Urban Jürgensen & Sønner Copenhagen/Derek Pratt
- Urban Jürgensen & Sønner Copenhagen/Derek Pratt
- AN IMPORTANT MASSIVE AND RARE YELLOW GOLD OPEN-FACED TWIN BARREL ONE MINUTE TOURBILLON WATCH WITH CARRIAGE MOUNTED REMONTOIRE JUMP SECONDS AND POWER RESERVE INDICATION
NO 3060 CIRCA 1982
- YELLOW GOLD MANUAL WINDING POCKET WATCH
- diameter 63 mm
Timothy Treffry, Derek Pratt Watchmaker FBHI, British Horological Institute, 2012
Urban Jürgensen & Sønner, Company Catalogue, c. 1995
Urban Jürgensen has a long tradition of tourbillon production. The Company’s first tourbillion (numbered 101) which dates to circa 1830, can be found in the collection of the International Watch Museum at La Chaux-de-Fonds.
In 1975, Peter Baumberger and Derek Pratt took the tradition to a new level when they embarked on production of a new small series of Tourbillon pocket watches. Baumberger and Pratt, together with Albert-Piquet Benoit, Lemania’s former technical director, were convinced that the pocket watch format was the only acceptable platform to present their new Tourbillon.
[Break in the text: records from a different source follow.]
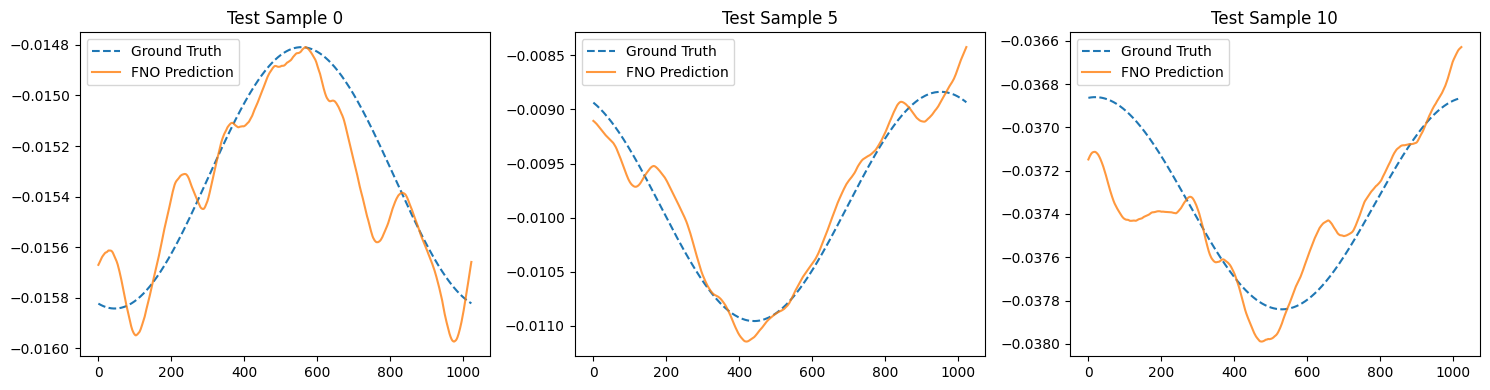
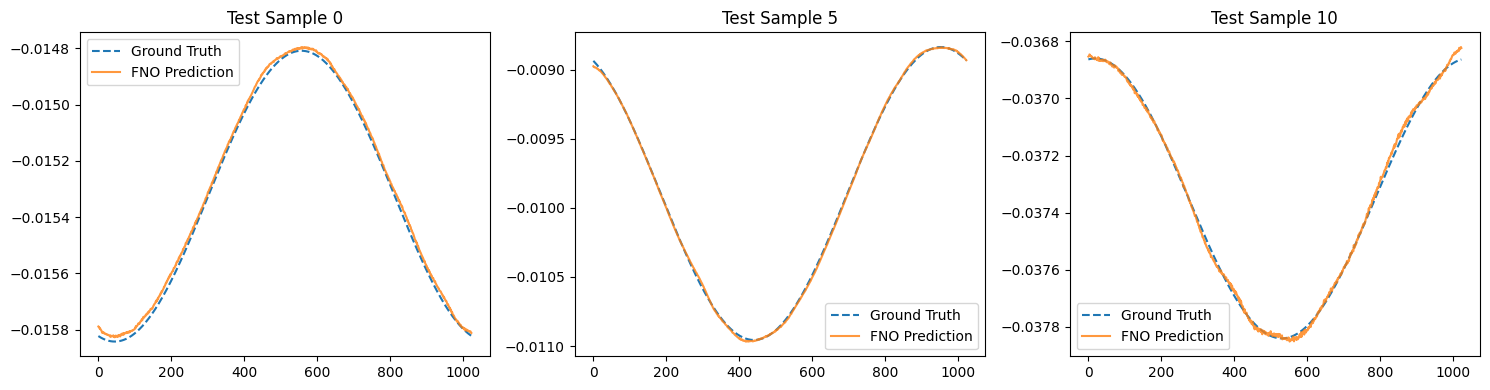
docs(examples): Update FNO prediction after spectral-model fixes

diff --git a/docs/examples/02_fno_burgers.md b/docs/examples/02_fno_burgers.md
@@ -222,30 +222,24 @@ for epoch in range(num_epochs):
 
 **Output:**
 ```bash
-Epoch 010 | loss=1.128e-01 | test rel L2=2.856e-01
-Epoch 020 | loss=3.150e-01 | test rel L2=4.586e-01
-Epoch 030 | loss=2.793e-01 | test rel L2=2.048e-01
-Epoch 040 | loss=3.851e-02 | test rel L2=1.060e-01
-Epoch 050 | loss=1.579e-01 | test rel L2=2.221e-01
-Epoch 060 | loss=1.277e-01 | test rel L2=1.172e-01
-Epoch 070 | loss=1.162e-01 | test rel L2=8.537e-02
-Epoch 080 | loss=7.651e-02 | test rel L2=1.291e-01
-Epoch 090 | loss=6.666e-02 | test rel L2=1.626e-01
-Epoch 100 | loss=1.888e-01 | test rel L2=9.952e-02
+Epoch 010 | loss=6.213e-02 | test rel L2=1.463e-01
+Epoch 020 | loss=4.651e-01 | test rel L2=2.615e-01
+Epoch 030 | loss=1.239e-01 | test rel L2=1.757e-01
+Epoch 040 | loss=2.210e-02 | test rel L2=4.644e-02
+Epoch 050 | loss=4.457e-02 | test rel L2=1.503e-01
+Epoch 060 | loss=1.005e-01 | test rel L2=9.208e-02
+Epoch 070 | loss=3.417e-02 | test rel L2=1.216e-01
 ...
-Epoch 710 | loss=1.385e-02 | test rel L2=2.693e-02
-Epoch 720 | loss=1.055e-02 | test rel L2=2.645e-02
-Epoch 730 | loss=1.144e-02 | test rel L2=2.663e-02
-Epoch 740 | loss=1.453e-02 | test rel L2=2.636e-02
-Epoch 750 | loss=1.130e-02 | test rel L2=2.634e-02
-Epoch 760 | loss=1.232e-02 | test rel L2=2.632e-02
-Epoch 770 | loss=1.546e-02 | test rel L2=2.630e-02
-Epoch 780 | loss=4.107e-02 | test rel L2=2.630e-02
-Epoch 790 | loss=1.325e-02 | test rel L2=2.630e-02
-Epoch 800 | loss=9.695e-03 | test rel L2=2.630e-02
+Epoch 740 | loss=1.155e-03 | test rel L2=2.496e-03
+Epoch 750 | loss=6.017e-04 | test rel L2=2.449e-03
+Epoch 760 | loss=1.093e-03 | test rel L2=2.435e-03
+Epoch 770 | loss=8.244e-04 | test rel L2=2.444e-03
+Epoch 780 | loss=1.055e-03 | test rel L2=2.443e-03
+Epoch 790 | loss=7.747e-04 | test rel L2=2.443e-03
+Epoch 800 | loss=6.265e-04 | test rel L2=2.443e-03
 ```
 
-Although the final test loss is far off the SOTA on this problem, the model appears to have started to learn the underlying operator.
+Although the final test loss could be improved further, the model appears to have learned the underlying operator.
 
 Lets visualize some predictions and see where we could still improve.
 
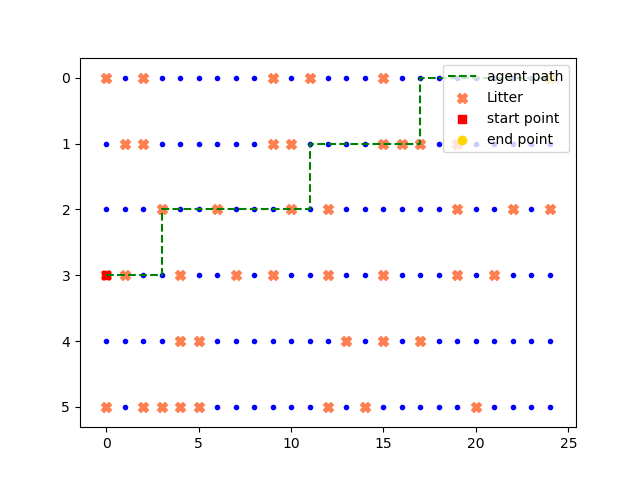
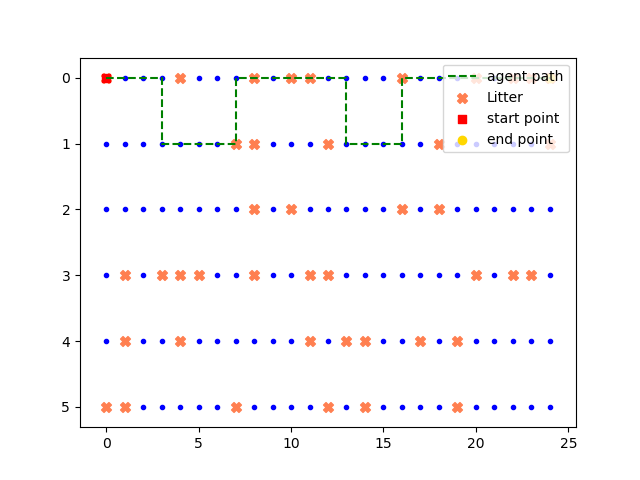
Saved sidewalk policy to plots folder

diff --git a/train.py b/train.py
@@ -31,13 +31,8 @@ sR = 3
 policy_dir = "./policy/"
 fname_policy = "./policy/sidewalk_policy.npy"
 
+img_dir = "./plots/"
 
-# 1 is an obstacle, 0 is an empty cell
-# dist = [1,0,0,0,0]
-#
-# num_tiles = rows * cols
-#
-# world = np.array([np.random.choice(dist) for i in range (num_tiles)]).reshape((rows, cols))
 
 # make dir for policy
 if not os.path.exists(policy_dir):
@@ -167,6 +162,4 @@ plt.plot(pj, pi, color = 'green', linestyle = '--', label = 'agent path')
 plt.plot(pj[-1], pi[-1], color = 'gold', marker = 'o')
 plt.legend(loc = 'upper right')
 
-#
-plt.show()
-
+plt.savefig(img_dir + "sidewalk_policy.png")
No. 3060, the present watch, is the product of this collaboration and employs Derek Pratt’s one minute tourbillon with one second remontoire mounted within the tourbillon carriage. The new design marked a first in tourbillon production. Positioning the remontoire inside the carriage achieved Pratt’s goal to provide a greater rate of accuracy – the one second remontoire isolates the carriage from the wheel train and maintains a constant balance amplitude, thereby allowing superior timekeeping.
According to the archives of Urban Jürgensen & Sønner, production of the new series lasted 20 years and included just 12 to 15 Tourbillons, each made with different layouts.
The tourbillon carriage with one second remontoire, as found in the present watch, is the rarest and most sophisticated version of Pratt’s invention and as such provides the collector with a rare opportunity to acquire not just a horological Tour de Force, but an important piece of horological history.
For a discussion of these tourbillons see, John M.R. Knudsen, The Jürgensen Dynasty, p. 316 and Derek Pratt, In Breguet’s Footsteps, BHI March 2009, pp. 105-110 and fig.4.